Automotive IQ sat down with Johan Engstrom, Group Leader, Human Factors and Advanced Systems Testing at Virginia Tech Transportation Institute, and talked about key issues in the deployment of automated trucks, ahead of the conference where Mr. Engstrom also will be presenting.
What are the major technical issues in creating multi-brand platoons and how do we overcome it?
Standardization of vehicle-to-vehicle communications such as specific message sets for platooning (as an extension to SAE J2735) are of course important to facilitate interoperability. However, I believe that the key challenge will be to go from single- to multi-fleet platoons (rather than to multi-brand). Of key importance will be services for forming and managing platoons, possibly integrated as part of fleet management systems. Key functions of such services include means for finding nearby and trustable vehicles to platoon with (potentially from competing carriers) and means for fair sharing of the benefits between the leader and the follower(s) if they represent different companies (e.g., dealing with the fact that the fuel savings are typically higher for the follower).
How can we accommodate trucks with different engine and brake capacities, emission properties etc.?
Trucks in the platoon will need to share information on their relevant properties such as vehicle type, size, mass, engine and braking capacity. It may be foreseen that platoons will primarily be formed by vehicles with roughly similar characteristics. The vehicle properties are also important for how the platoon is formed. For example, in platooning pairs, the vehicle with the highest braking capacity should be assigned the role as follower.
What are the software challenges for developing increasing levels of automation and how algorithms and software can/will adapt for future technical platoon requirements?
My knowledge in software engineering is rather limited so I’m unable to offer a detailed answer. In general, external sensing and V2V communication reliability, redundancy and cybersecurity are issues that become critical with increasing levels of automation.
What infrastructure advancements need to be done to make cooperative, connected and automated driving a reality?
Current near-market automated driving systems for trucks, such as Driver Assisted Truck Platooning (DATP), do not rely on specific infrastructure developments.

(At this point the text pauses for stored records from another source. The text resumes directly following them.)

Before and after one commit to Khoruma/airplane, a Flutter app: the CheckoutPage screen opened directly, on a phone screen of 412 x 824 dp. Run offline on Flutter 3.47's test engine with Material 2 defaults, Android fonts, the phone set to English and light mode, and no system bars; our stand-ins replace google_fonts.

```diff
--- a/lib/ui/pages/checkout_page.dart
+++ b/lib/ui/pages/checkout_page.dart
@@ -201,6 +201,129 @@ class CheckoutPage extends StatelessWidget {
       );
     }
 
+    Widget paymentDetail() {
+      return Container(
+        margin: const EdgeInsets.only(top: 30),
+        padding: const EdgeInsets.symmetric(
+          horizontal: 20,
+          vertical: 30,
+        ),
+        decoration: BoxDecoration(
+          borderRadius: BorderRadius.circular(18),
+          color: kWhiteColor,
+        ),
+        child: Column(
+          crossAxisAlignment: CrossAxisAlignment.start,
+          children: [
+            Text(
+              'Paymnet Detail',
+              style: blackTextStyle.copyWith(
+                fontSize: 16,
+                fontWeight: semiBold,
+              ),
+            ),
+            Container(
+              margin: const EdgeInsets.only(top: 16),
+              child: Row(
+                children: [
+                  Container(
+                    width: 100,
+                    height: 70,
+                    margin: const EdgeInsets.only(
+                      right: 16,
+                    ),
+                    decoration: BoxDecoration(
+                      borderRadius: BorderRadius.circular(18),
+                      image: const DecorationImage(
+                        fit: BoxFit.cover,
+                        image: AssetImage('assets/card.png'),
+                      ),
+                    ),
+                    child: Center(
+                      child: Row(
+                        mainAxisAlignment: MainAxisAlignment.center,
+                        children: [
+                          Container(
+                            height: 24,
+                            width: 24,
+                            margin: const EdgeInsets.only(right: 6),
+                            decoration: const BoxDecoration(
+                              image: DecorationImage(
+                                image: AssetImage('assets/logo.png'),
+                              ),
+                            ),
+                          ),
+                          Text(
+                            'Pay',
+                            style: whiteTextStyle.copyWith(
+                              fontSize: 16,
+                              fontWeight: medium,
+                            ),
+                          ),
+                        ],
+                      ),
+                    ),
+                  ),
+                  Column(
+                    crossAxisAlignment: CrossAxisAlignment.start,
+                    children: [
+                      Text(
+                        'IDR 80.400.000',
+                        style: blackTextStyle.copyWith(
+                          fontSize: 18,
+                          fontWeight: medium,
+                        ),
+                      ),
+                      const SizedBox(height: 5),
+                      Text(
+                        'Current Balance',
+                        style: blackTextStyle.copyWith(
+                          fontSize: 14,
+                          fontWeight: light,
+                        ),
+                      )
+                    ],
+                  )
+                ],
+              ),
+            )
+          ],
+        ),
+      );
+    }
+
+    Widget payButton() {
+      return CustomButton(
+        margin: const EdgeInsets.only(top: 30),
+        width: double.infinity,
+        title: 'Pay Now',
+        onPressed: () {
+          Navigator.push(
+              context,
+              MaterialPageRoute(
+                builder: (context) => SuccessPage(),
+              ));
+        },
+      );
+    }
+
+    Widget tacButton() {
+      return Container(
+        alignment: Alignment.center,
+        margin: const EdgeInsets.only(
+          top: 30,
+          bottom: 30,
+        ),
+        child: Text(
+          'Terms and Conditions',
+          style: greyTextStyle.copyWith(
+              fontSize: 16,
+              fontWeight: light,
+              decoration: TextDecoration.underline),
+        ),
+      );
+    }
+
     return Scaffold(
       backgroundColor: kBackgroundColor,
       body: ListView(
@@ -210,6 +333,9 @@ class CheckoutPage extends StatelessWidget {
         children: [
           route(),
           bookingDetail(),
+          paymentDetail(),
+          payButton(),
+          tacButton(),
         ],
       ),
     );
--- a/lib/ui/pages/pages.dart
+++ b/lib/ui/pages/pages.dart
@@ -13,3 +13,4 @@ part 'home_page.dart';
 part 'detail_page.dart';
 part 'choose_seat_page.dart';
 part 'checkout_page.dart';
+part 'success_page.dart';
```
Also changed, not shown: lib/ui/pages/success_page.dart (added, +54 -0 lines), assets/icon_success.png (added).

However, future automated driving systems will likely benefit strongly from advancements in vehicle-to-infrastructure communication technologies. Moreover, it seems likely that certain roads will be adapted and/or optimized to accommodate more advanced forms of automated vehicles (e.g., longer platoons, higher levels of automation). If feasible, creating a safe separation between automated heavy vehicles and other traffic (e.g., by means of dedicated and/or protected lanes), would remove some of the key hurdles for more near-term deployment of highly automated trucks.

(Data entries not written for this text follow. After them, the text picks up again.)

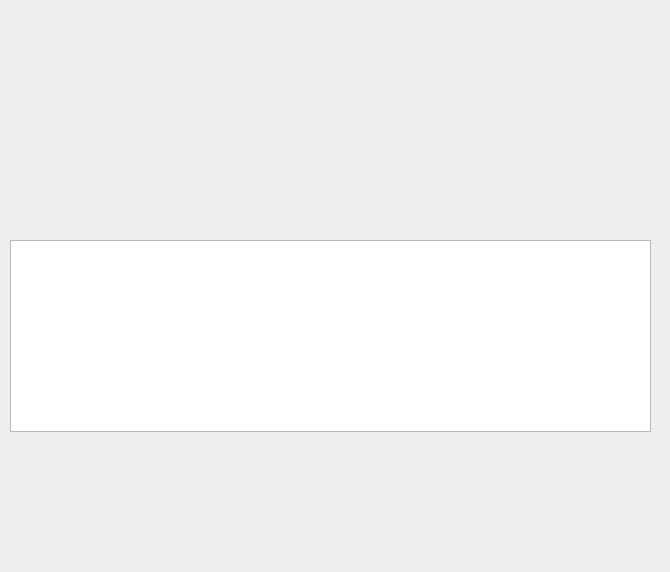
Old version of the form nqtrucksserver/RegistrosUi/RegistrosUi.ui in the repository sunsiz/nQTrucks.
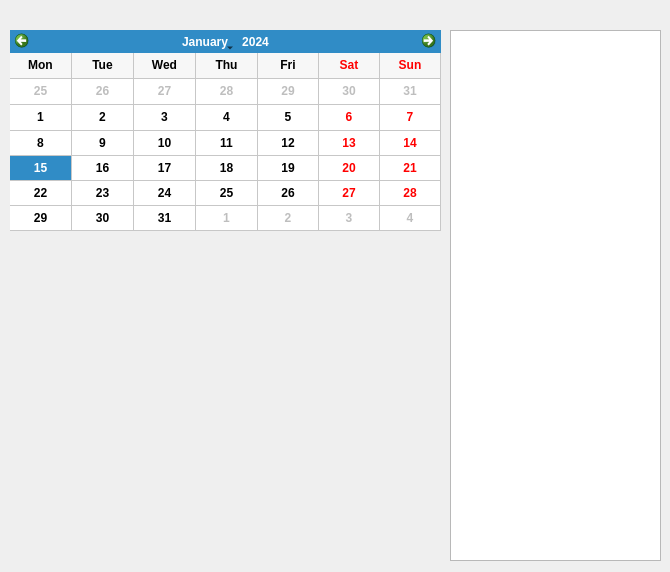
New version of the form.

Diff of the .ui file:
```diff
--- a/nqtrucksserver/RegistrosUi/RegistrosUi.ui
+++ b/nqtrucksserver/RegistrosUi/RegistrosUi.ui
@@ -25,12 +25,31 @@
   <widget class="QTableView" name="tableRegistrosView">
    <property name="geometry">
     <rect>
+     <x>450</x>
+     <y>30</y>
+     <width>211</width>
+     <height>531</height>
+    </rect>
+   </property>
+  </widget>
+  <widget class="QCalendarWidget" name="calendarWidget">
+   <property name="geometry">
+    <rect>
      <x>10</x>
-     <y>240</y>
-     <width>641</width>
-     <height>192</height>
+     <y>30</y>
+     <width>431</width>
+     <height>201</height>
     </rect>
    </property>
+   <property name="gridVisible">
+    <bool>true</bool>
+   </property>
+   <property name="horizontalHeaderFormat">
+    <enum>QCalendarWidget::ShortDayNames</enum>
+   </property>
+   <property name="verticalHeaderFormat">
+    <enum>QCalendarWidget::NoVerticalHeader</enum>
+   </property>
   </widget>
  </widget>
  <layoutdefault spacing="6" margin="11"/>
```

What are the challenges and benefits in the area of C-ITS for platooning and automated driving systems?
This is a very broad question, so my answer will focus on truck automation, in particular platooning. Of crucial importance is to understand that the deployment of automated driving technologies always depends critically on the business case. The trucking industry operates on small margins and investments in automated driving technologies requires a strong business case with fast return of investment. Since fuel is typically the largest operational cost for truck fleets, platooning offers a very strong business case thanks to the high potential fuel savings (~5% for the leader and ~10% for the follower), even at lower levels of automation. Platooning also have significant potential safety benefits, although these are harder to quantify. In my view, the key challenge in the deployment of automated driving systems, including Level 1 systems such as DAPT, is to test systems in the real world and verify that they are able to handle all possible (“edge”) cases and do not introduce any unintended effects on driver behavior or the surrounding traffic. Of key importance will also be to evaluate potential safety benefits. This will require extensive naturalistic driving data collection and novel data analytics techniques including virtual testing (i.e., computer simulation).